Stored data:
%%

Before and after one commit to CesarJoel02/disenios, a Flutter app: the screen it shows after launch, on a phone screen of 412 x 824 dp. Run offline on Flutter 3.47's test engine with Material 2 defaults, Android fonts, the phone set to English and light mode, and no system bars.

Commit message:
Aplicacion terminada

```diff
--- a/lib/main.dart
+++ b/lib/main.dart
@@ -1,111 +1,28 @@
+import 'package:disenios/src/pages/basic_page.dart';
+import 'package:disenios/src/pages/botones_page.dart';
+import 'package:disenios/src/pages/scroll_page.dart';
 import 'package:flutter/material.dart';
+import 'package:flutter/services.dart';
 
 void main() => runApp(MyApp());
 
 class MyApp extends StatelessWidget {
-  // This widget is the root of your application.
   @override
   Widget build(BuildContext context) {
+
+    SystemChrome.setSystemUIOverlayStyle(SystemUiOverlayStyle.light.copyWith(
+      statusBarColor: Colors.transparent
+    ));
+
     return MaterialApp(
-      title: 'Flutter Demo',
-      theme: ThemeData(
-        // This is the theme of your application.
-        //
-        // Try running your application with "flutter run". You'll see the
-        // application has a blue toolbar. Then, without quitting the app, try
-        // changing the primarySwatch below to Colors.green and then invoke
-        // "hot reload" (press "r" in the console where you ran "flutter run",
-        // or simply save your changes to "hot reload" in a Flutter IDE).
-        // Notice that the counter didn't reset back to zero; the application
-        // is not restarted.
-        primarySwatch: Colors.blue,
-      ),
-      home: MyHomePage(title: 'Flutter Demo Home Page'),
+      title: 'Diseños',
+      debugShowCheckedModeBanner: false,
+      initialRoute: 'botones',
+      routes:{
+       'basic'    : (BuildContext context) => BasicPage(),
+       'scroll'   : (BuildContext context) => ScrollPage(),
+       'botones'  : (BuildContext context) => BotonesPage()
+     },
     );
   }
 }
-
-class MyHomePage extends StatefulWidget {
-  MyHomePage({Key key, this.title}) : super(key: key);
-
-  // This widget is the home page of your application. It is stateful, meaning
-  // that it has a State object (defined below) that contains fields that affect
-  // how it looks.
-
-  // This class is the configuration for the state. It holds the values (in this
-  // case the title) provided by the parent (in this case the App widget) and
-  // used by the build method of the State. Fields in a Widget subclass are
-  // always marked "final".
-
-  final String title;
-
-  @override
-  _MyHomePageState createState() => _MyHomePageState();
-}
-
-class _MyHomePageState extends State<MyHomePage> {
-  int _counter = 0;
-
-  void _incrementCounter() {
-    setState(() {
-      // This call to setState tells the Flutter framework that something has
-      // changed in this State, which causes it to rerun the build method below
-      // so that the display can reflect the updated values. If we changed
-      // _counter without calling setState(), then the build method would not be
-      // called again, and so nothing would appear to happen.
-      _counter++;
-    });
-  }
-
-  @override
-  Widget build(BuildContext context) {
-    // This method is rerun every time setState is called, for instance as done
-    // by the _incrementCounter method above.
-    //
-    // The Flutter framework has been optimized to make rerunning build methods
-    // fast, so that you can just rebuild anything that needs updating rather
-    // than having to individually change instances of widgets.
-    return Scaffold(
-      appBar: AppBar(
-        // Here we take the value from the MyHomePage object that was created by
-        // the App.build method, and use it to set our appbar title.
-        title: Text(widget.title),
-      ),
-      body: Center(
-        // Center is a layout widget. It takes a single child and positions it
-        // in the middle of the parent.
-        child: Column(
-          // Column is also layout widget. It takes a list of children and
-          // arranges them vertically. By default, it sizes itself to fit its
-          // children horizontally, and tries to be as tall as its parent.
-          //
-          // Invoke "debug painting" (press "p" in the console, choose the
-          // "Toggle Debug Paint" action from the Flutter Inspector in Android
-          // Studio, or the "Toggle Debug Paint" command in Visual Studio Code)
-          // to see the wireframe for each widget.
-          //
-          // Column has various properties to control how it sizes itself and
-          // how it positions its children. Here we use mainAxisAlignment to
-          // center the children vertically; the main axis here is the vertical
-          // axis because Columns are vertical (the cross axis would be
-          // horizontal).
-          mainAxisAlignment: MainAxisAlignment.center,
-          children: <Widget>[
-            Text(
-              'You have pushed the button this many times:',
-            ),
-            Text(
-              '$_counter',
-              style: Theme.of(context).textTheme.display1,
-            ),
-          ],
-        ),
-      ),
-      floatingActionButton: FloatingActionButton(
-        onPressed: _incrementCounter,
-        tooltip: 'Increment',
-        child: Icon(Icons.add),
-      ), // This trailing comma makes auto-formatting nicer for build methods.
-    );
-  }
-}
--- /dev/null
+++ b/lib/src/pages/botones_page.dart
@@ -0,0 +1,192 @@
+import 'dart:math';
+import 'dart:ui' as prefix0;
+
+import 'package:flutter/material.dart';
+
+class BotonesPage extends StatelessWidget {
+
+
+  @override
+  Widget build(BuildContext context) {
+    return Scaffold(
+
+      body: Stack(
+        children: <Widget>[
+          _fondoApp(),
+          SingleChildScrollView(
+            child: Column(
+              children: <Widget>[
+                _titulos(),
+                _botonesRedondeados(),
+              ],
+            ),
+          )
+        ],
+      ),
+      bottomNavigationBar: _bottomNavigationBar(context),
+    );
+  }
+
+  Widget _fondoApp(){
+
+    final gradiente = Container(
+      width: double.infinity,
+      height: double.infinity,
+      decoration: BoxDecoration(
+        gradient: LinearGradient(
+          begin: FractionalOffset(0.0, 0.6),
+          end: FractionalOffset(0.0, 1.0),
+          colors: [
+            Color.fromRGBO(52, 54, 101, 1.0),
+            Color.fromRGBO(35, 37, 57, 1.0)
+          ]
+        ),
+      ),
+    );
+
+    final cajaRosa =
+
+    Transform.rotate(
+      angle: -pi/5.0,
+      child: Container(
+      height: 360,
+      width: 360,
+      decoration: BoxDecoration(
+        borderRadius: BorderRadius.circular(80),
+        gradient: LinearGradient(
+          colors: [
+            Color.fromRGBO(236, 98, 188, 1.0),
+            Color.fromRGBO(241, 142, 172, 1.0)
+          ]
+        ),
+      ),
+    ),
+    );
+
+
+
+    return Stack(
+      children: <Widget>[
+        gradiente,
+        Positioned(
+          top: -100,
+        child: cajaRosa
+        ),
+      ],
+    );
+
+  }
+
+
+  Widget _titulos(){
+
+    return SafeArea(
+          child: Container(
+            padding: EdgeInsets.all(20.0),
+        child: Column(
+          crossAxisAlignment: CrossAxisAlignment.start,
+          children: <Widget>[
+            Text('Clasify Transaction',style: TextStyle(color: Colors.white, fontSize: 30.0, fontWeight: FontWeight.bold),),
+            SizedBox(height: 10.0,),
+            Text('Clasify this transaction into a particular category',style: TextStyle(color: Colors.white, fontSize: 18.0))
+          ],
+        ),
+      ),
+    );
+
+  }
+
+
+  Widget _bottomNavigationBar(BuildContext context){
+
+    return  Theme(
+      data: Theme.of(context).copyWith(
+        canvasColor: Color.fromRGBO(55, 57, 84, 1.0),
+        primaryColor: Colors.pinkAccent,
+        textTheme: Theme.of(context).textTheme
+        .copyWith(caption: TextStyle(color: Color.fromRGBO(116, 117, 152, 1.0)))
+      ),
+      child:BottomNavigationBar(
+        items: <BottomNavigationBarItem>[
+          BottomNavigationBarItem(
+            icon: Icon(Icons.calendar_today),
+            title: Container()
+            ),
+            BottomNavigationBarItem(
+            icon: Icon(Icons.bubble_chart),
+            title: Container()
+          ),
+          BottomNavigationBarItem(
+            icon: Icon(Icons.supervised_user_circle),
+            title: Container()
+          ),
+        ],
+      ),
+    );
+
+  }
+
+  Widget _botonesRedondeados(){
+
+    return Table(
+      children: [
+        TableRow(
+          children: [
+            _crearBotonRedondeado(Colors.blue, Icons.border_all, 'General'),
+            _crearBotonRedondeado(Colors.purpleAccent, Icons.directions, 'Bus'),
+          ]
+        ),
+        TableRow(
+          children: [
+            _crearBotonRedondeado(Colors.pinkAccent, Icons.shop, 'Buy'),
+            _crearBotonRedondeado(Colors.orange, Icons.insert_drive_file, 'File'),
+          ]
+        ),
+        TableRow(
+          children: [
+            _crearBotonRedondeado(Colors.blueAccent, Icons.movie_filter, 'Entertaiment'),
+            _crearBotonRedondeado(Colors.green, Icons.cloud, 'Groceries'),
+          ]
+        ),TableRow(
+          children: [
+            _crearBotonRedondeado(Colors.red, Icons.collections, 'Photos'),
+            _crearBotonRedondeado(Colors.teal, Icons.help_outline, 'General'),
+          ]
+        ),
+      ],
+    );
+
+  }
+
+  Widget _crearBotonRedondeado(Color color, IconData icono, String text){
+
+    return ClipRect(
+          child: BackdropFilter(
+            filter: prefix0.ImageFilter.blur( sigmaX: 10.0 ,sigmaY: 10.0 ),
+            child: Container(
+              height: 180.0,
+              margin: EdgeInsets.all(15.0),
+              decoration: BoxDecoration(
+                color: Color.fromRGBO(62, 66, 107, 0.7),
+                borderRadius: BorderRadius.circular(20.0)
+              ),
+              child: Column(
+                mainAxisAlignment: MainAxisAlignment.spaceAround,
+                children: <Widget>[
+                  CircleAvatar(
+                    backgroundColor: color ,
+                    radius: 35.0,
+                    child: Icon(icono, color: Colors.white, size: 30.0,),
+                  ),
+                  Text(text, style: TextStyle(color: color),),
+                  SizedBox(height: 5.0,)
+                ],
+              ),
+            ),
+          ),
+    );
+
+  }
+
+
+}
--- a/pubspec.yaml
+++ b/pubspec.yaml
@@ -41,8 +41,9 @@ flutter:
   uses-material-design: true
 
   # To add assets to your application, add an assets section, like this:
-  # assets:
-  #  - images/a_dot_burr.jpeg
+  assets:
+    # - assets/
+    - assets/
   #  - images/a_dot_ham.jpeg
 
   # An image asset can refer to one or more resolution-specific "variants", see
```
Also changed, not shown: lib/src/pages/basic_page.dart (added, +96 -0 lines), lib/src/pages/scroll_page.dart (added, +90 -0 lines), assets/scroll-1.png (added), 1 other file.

%%

- EXERCISE INSTRUCTIONS: Filter the records for lines holding the string "final". Copy each one.

- TASK OUTPUT:
-  // always marked "final".
-  final String title;
+    final gradiente = Container(
+    final cajaRosa =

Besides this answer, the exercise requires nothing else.